I’m from economics and history, and I’m here to help you... The High-Liberal political philosophers... rely...on a factual story which they take to be so obvious as to not require defense. I claim that on the contrary their master narrative is mistaken, as anthropology or economics or history.
The story is, in a few brief mottos to stand for a rich intellectual tradition since the 1880s: Modern life is complicated, and so we need government to regulate. Government can do so well, and will not be regularly corrupted. Since markets fail very frequently the government should step in to fix them. Without a big government we cannot do certain noble things (Hoover Dam, the Interstates, NASA). Antitrust works. Businesses will exploit workers if government regulation and union contracts do not intervene. Unions got us the 40-hour week. Poor people are better off chiefly because of big government and unions. The USA was never laissez faire. Internal improvements were a good idea, and governmental from the start. Profit is not a good guide. Consumers are usually misled. Advertising is bad. ....It goes on like this. There's no need for me to keep quoting. Just go bask in the whole original.
No. The master narrative of High Liberalism is mistaken factually. Externalities do not imply that a government can do better. Publicity does better than inspectors in restraining the alleged desire of businesspeople to poison their customers. Efficiency is not the chief merit of a market economy: innovation is. Rules arose in merchant courts and Quaker fixed prices long before governments started enforcing them.
How do I know that my narrative is better than yours? The experiments of the 20th century told me so. ...anyone who after the 20th century still thinks that thoroughgoing socialism, nationalism, imperialism, mobilization, central planning, regulation, zoning, price controls, tax policy, labor unions, business cartels, government spending, intrusive policing, adventurism in foreign policy, faith in entangling religion and politics, or most of the other thoroughgoing 19th-century proposals for governmental action are still neat, harmless ideas for improving our lives is not paying attention.

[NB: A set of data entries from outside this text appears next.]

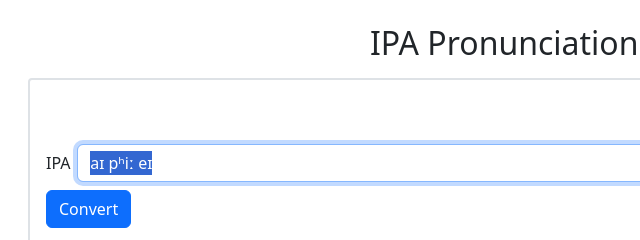
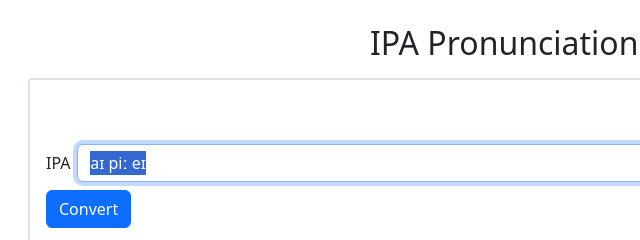
Before and after one commit to Attacktive/ipa-to-pronunciation-respelling, a plain HTML site: page index.html in a window 1280 px wide. Shown: the top 240 px of the page, 54-694 px from the left. Drawn offline with nearby package versions, Linux system fonts and the light colour scheme.

Commit message:
chore: change initial input value to valid one

```diff
--- a/index.html
+++ b/index.html
@@ -16,7 +16,7 @@
 			<div class="row mt-5 mb-5">
 				<div class="row form-group">
 					<label for="input" class="col-1 col-form-label">IPA</label>
-					<input type="text" id="input" class="col form-control me-5" placeholder="IPA" value="aɪ pʰiː eɪ">
+					<input type="text" id="input" class="col form-control me-5" placeholder="IPA" value="aɪ piː eɪ">
 				</div>
 				<div class="row mt-2">
 					<div class="col">
```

In the 19th and 20th centuries ordinary Europeans were hurt, not helped, by their colonial empires. Economic growth in Russia was slowed, not accelerated, by Soviet central planning. American Progressive regulation and its European anticipations protected monopolies of transportation like railways and protected monopolies of retailing like High-Street shops and protected monopolies of professional services like medicine, not the consumers. “Protective” legislation in the United States and “family-wage” legislation in Europe subordinated women. State-armed psychiatrists in America jailed homosexuals, and in Russia jailed democrats. Some of the New Deal prevented rather than aided America’s recovery from the Great Depression.
Unions raised wages for plumbers and auto workers but reduced wages for the non-unionized. Minimum wages protected union jobs but made the poor unemployable. [JC: In both cases, I would add, minorities were especially hurt.] Building codes sometimes kept buildings from falling or burning down but always gave steady work to well-connected carpenters and electricians and made housing more expensive for the poor. Zoning and planning permission has protected rich landlords rather than helping the poor. Rent control makes the poor and the mentally ill unhousable, because no one will build inexpensive housing when it is forced by law to be expensive. The sane and the already-rich get the rent-controlled apartments and the fancy townhouses in once-poor neighborhoods.
Regulation of electricity hurt householders by raising electricity costs, as did the ban on nuclear power. The Securities Exchange Commission did not help small investors. Federal deposit insurance made banks careless with depositors’ money. The conservation movement in the Western U. S. enriched ranchers who used federal lands for grazing and enriched lumber companies who used federal lands for clear cutting. American and other attempts at prohibiting trade in recreational drugs resulted in higher drug consumption and the destruction of inner cities and the incarcerations of millions of young men. Governments have outlawed needle exchanges and condom advertising, and denied the existence of AIDS.....
The case for free markets, and social freedom, is practical. It need not be ideological. It's based on the clear lessons of history. We all have the same stated goals. It's not about who cares more. It's about what works.
Admire McCloskey's post also for the writing. The author of "The Rhetoric of Economics" (Article and Book -- an absolute must-read for every young economist) knows what she's doing! Rather than write an article expanding on one of these points, or a three-volume encyclopedia explaining the factual basis of all of them, she make the withering case by stating each point just once, but layering all of them in one place.